Try it: This exercise calls for all the entries that follow to be set down exactly, without their images.

Revision tracking records

=== Begin Enclosure ===

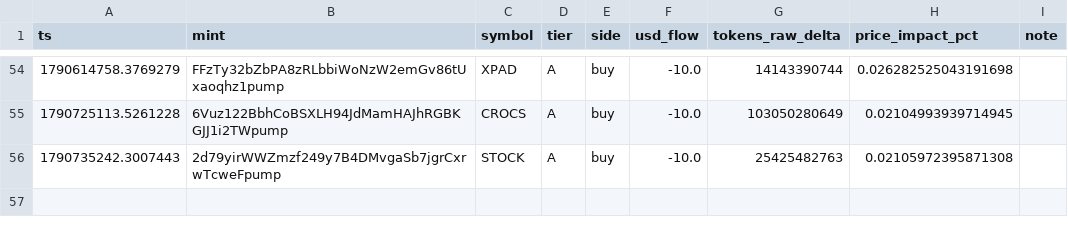
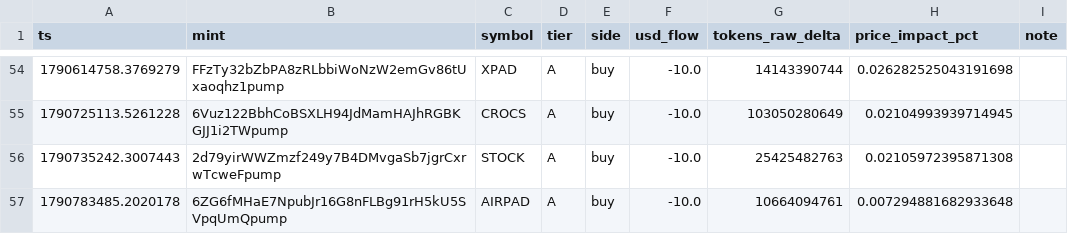
Before and after one commit to yousefjan2007-crypto/solana_screener, a CSV file: data/paper_ledger.csv, drawn as a sheet; only a part is shown, gaps mark what is left out; the diff names each change by its address in the sheet, - before the commit and + after, or states it on an @@ line.

```diff
--- a/data/paper_ledger.csv
+++ b/data/paper_ledger.csv
+row 57: 1790783485.2020178 | 6ZG6fMHaE7NpubJr16G8nFLBg91rH5kU5SVpqUmQpump | AIRPAD | A | buy | -10.0 | 10664094761 | 0.007294881682933648
```
Also changed, not shown: 5 other files.
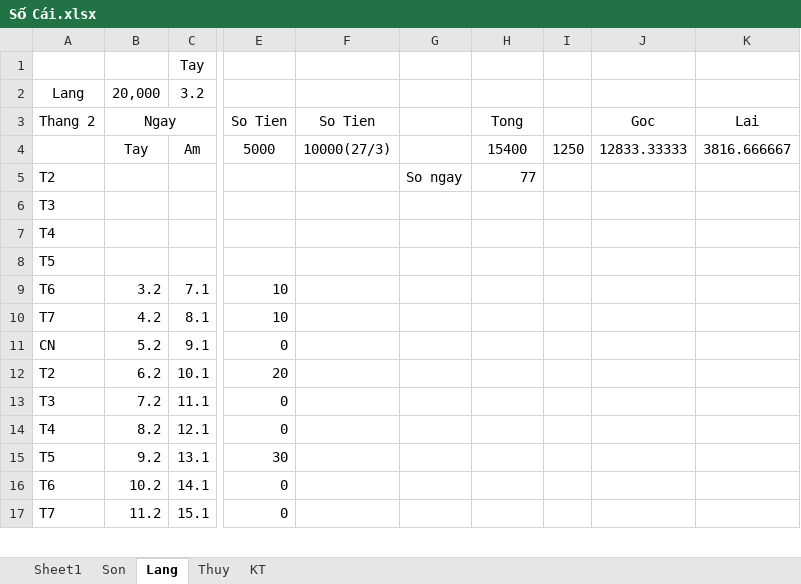
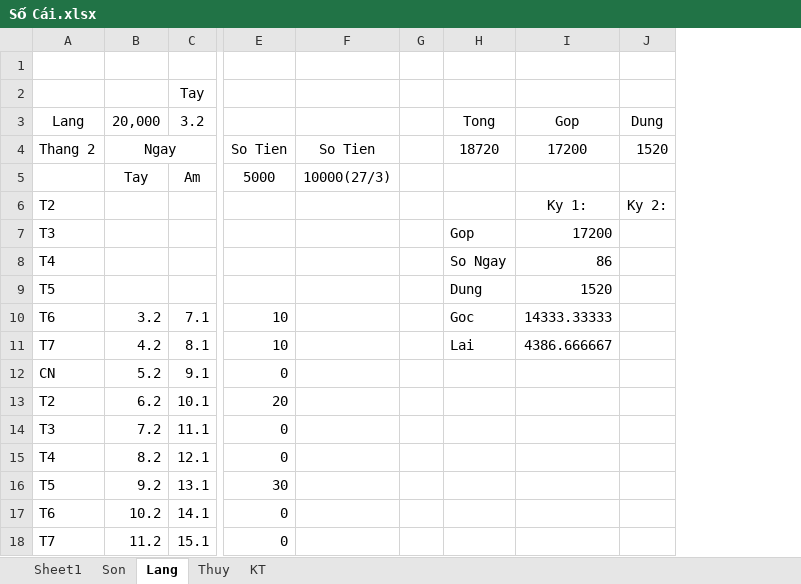
Before and after one commit to Hubitga/Hubito, an Excel workbook: Số Cái.xlsx, sheet Lang, drawn as a sheet; only a part is shown, gaps mark what is left out; values as stored, in another font and other column widths than the file's, no borders; removed rows and columns are numbered as before the commit, all else as after; rows hold the shown columns only; the diff covers the shown part only; the diff names each change by its address in the sheet, - before the commit and + after, or states it on an @@ line.

```diff
--- a/Số Cái.xlsx (sheet Lang)
+++ b/Số Cái.xlsx (sheet Lang)
-column F, rows 3-4: So Tien | 10000(27/3)
-column G, empty
+column F, rows 4-5: So Tien | 10000(27/3)
+column G, empty
-column I, row 4: 1250
-column J, rows 3-4: Goc | 12833.33333
-column K, rows 3-4: Lai | 3816.666667
+column I, rows 3-6: Gop | 17200 |  | Ky 1:; rows 10-11: 14333.33333 | 4386.666667
+column J, rows 3-6: Dung | 1520 |  | Ky 2:
+row 1: (empty)
-H3: (empty)
+H3: Tong
-H4: Tong
+H4: 18720
-H5: 15400
+H5: (empty)
-row 5: T2 |  |  |  |  | So ngay | 77
-A6: T3
+A6: T2
-row 7: T4
-row 8: T5
+row 7: T3 |  |  |  |  |  | Gop | 17200
+row 8: T4 |  |  |  |  |  | So Ngay | 86
+row 9: T5 |  |  |  |  |  | Dung | 1520
-H10: (empty)
+H10: Goc
-H11: (empty)
+H11: Lai
```
Also changed, not shown: 37 edited cells elsewhere in this sheet, sheet KT, sheet Thuy, sheet Son, sheet Sheet1.
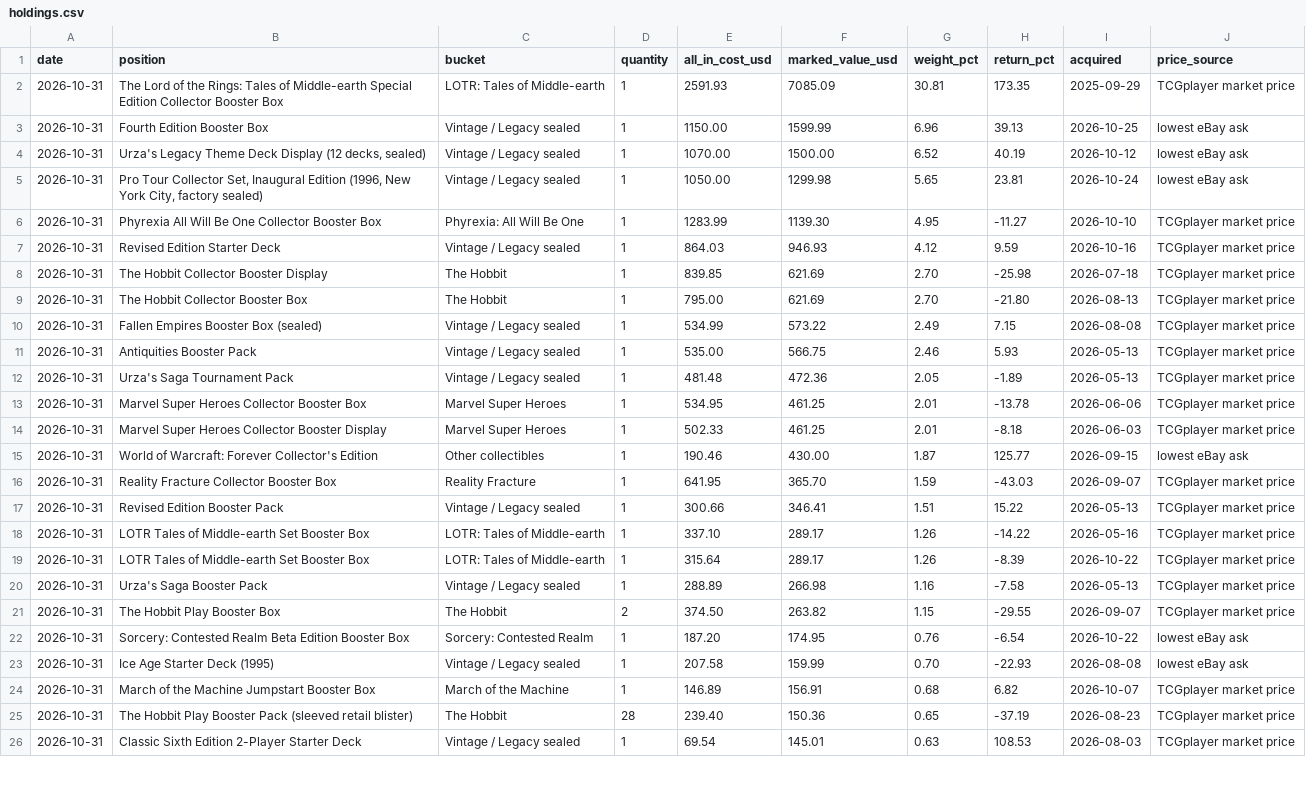
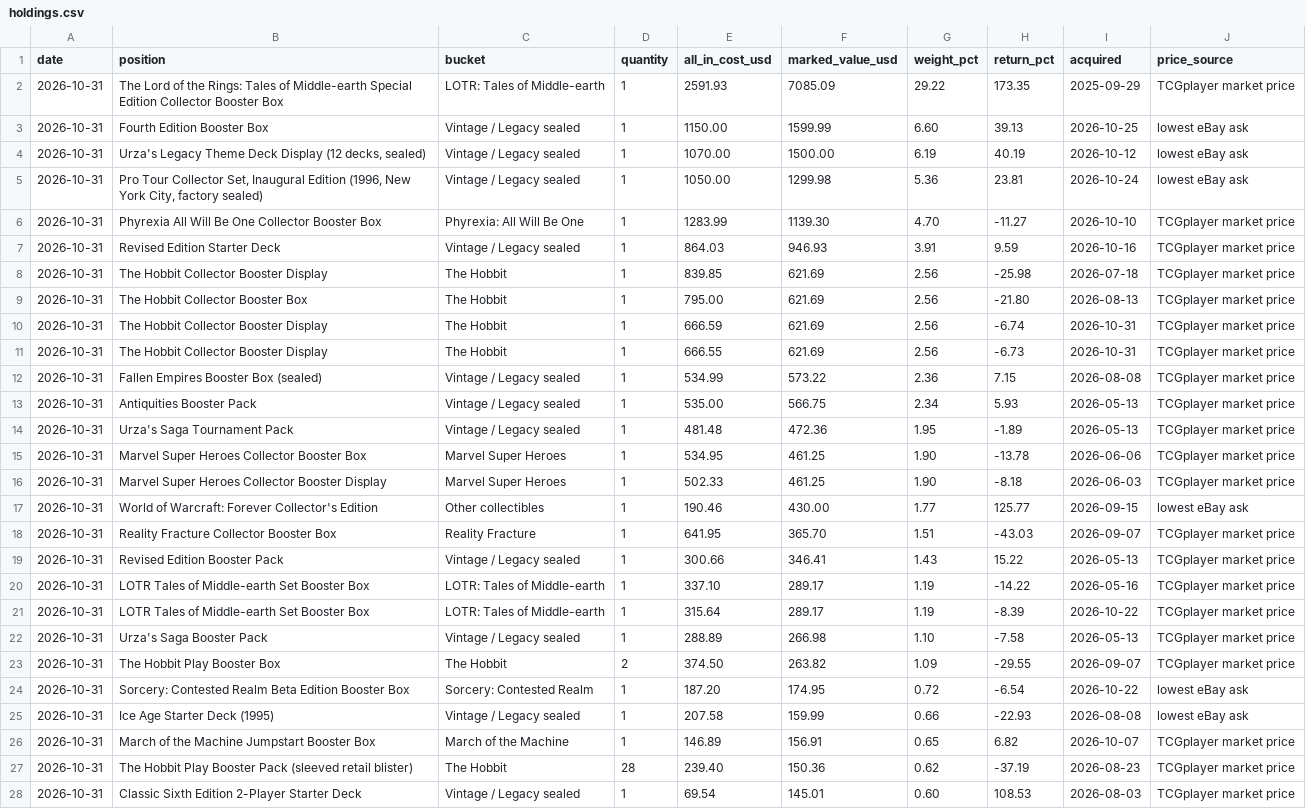
Before and after one commit to urzatower/capital, a CSV file: holdings.csv, drawn as a sheet; only a part is shown; addresses are those after the commit; the diff covers the shown part only; the diff names each change by its address in the sheet, - before the commit and + after, or states it on an @@ line.

```diff
--- a/holdings.csv
+++ b/holdings.csv
-G2 (weight_pct): 30.81
+G2 (weight_pct): 29.22
-G3 (weight_pct): 6.96
+G3 (weight_pct): 6.60
-G4 (weight_pct): 6.52
+G4 (weight_pct): 6.19
-G5 (weight_pct): 5.65
+G5 (weight_pct): 5.36
-G6 (weight_pct): 4.95
+G6 (weight_pct): 4.70
-G7 (weight_pct): 4.12
+G7 (weight_pct): 3.91
-G8:G9 (weight_pct): 2.70
+G8:G9 (weight_pct): 2.56
+row 10: 2026-10-31 | The Hobbit Collector Booster Display | The Hobbit | 1 | 666.59 | 621.69 | 2.56 | -6.74 | 2026-10-31 | TCGplayer market price
+row 11: 2026-10-31 | The Hobbit Collector Booster Display | The Hobbit | 1 | 666.55 | 621.69 | 2.56 | -6.73 | 2026-10-31 | TCGplayer market price
-G12 (weight_pct): 2.49
+G12 (weight_pct): 2.36
-G13 (weight_pct): 2.46
+G13 (weight_pct): 2.34
-G14 (weight_pct): 2.05
+G14 (weight_pct): 1.95
-G15:G16 (weight_pct): 2.01
+G15:G16 (weight_pct): 1.90
-G17 (weight_pct): 1.87
+G17 (weight_pct): 1.77
-G18 (weight_pct): 1.59
+G18 (weight_pct): 1.51
-G19 (weight_pct): 1.51
+G19 (weight_pct): 1.43
-G20:G21 (weight_pct): 1.26
+G20:G21 (weight_pct): 1.19
-G22 (weight_pct): 1.16
+G22 (weight_pct): 1.10
-G23 (weight_pct): 1.15
+G23 (weight_pct): 1.09
-G24 (weight_pct): 0.76
+G24 (weight_pct): 0.72
-G25 (weight_pct): 0.70
+G25 (weight_pct): 0.66
-G26 (weight_pct): 0.68
+G26 (weight_pct): 0.65
-G27 (weight_pct): 0.65
+G27 (weight_pct): 0.62
-G28 (weight_pct): 0.63
+G28 (weight_pct): 0.60
```
Also changed, not shown: 34 edited cells elsewhere in this file, 12 other files.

=== End Enclosure ===

Solution to the problem:
Before and after one commit to yousefjan2007-crypto/solana_screener, a CSV file: data/paper_ledger.csv, drawn as a sheet; only a part is shown, gaps mark what is left out; the diff names each change by its address in the sheet, - before the commit and + after, or states it on an @@ line.

```diff
--- a/data/paper_ledger.csv
+++ b/data/paper_ledger.csv
+row 57: 1790783485.2020178 | 6ZG6fMHaE7NpubJr16G8nFLBg91rH5kU5SVpqUmQpump | AIRPAD | A | buy | -10.0 | 10664094761 | 0.007294881682933648
```
Also changed, not shown: 5 other files.
Before and after one commit to Hubitga/Hubito, an Excel workbook: Số Cái.xlsx, sheet Lang, drawn as a sheet; only a part is shown, gaps mark what is left out; values as stored, in another font and other column widths than the file's, no borders; removed rows and columns are numbered as before the commit, all else as after; rows hold the shown columns only; the diff covers the shown part only; the diff names each change by its address in the sheet, - before the commit and + after, or states it on an @@ line.

```diff
--- a/Số Cái.xlsx (sheet Lang)
+++ b/Số Cái.xlsx (sheet Lang)
-column F, rows 3-4: So Tien | 10000(27/3)
-column G, empty
+column F, rows 4-5: So Tien | 10000(27/3)
+column G, empty
-column I, row 4: 1250
-column J, rows 3-4: Goc | 12833.33333
-column K, rows 3-4: Lai | 3816.666667
+column I, rows 3-6: Gop | 17200 |  | Ky 1:; rows 10-11: 14333.33333 | 4386.666667
+column J, rows 3-6: Dung | 1520 |  | Ky 2:
+row 1: (empty)
-H3: (empty)
+H3: Tong
-H4: Tong
+H4: 18720
-H5: 15400
+H5: (empty)
-row 5: T2 |  |  |  |  | So ngay | 77
-A6: T3
+A6: T2
-row 7: T4
-row 8: T5
+row 7: T3 |  |  |  |  |  | Gop | 17200
+row 8: T4 |  |  |  |  |  | So Ngay | 86
+row 9: T5 |  |  |  |  |  | Dung | 1520
-H10: (empty)
+H10: Goc
-H11: (empty)
+H11: Lai
```
Also changed, not shown: 37 edited cells elsewhere in this sheet, sheet KT, sheet Thuy, sheet Son, sheet Sheet1.
Before and after one commit to urzatower/capital, a CSV file: holdings.csv, drawn as a sheet; only a part is shown; addresses are those after the commit; the diff covers the shown part only; the diff names each change by its address in the sheet, - before the commit and + after, or states it on an @@ line.

```diff
--- a/holdings.csv
+++ b/holdings.csv
-G2 (weight_pct): 30.81
+G2 (weight_pct): 29.22
-G3 (weight_pct): 6.96
+G3 (weight_pct): 6.60
-G4 (weight_pct): 6.52
+G4 (weight_pct): 6.19
-G5 (weight_pct): 5.65
+G5 (weight_pct): 5.36
-G6 (weight_pct): 4.95
+G6 (weight_pct): 4.70
-G7 (weight_pct): 4.12
+G7 (weight_pct): 3.91
-G8:G9 (weight_pct): 2.70
+G8:G9 (weight_pct): 2.56
+row 10: 2026-10-31 | The Hobbit Collector Booster Display | The Hobbit | 1 | 666.59 | 621.69 | 2.56 | -6.74 | 2026-10-31 | TCGplayer market price
+row 11: 2026-10-31 | The Hobbit Collector Booster Display | The Hobbit | 1 | 666.55 | 621.69 | 2.56 | -6.73 | 2026-10-31 | TCGplayer market price
-G12 (weight_pct): 2.49
+G12 (weight_pct): 2.36
-G13 (weight_pct): 2.46
+G13 (weight_pct): 2.34
-G14 (weight_pct): 2.05
+G14 (weight_pct): 1.95
-G15:G16 (weight_pct): 2.01
+G15:G16 (weight_pct): 1.90
-G17 (weight_pct): 1.87
+G17 (weight_pct): 1.77
-G18 (weight_pct): 1.59
+G18 (weight_pct): 1.51
-G19 (weight_pct): 1.51
+G19 (weight_pct): 1.43
-G20:G21 (weight_pct): 1.26
+G20:G21 (weight_pct): 1.19
-G22 (weight_pct): 1.16
+G22 (weight_pct): 1.10
-G23 (weight_pct): 1.15
+G23 (weight_pct): 1.09
-G24 (weight_pct): 0.76
+G24 (weight_pct): 0.72
-G25 (weight_pct): 0.70
+G25 (weight_pct): 0.66
-G26 (weight_pct): 0.68
+G26 (weight_pct): 0.65
-G27 (weight_pct): 0.65
+G27 (weight_pct): 0.62
-G28 (weight_pct): 0.63
+G28 (weight_pct): 0.60
```
Also changed, not shown: 34 edited cells elsewhere in this file, 12 other files.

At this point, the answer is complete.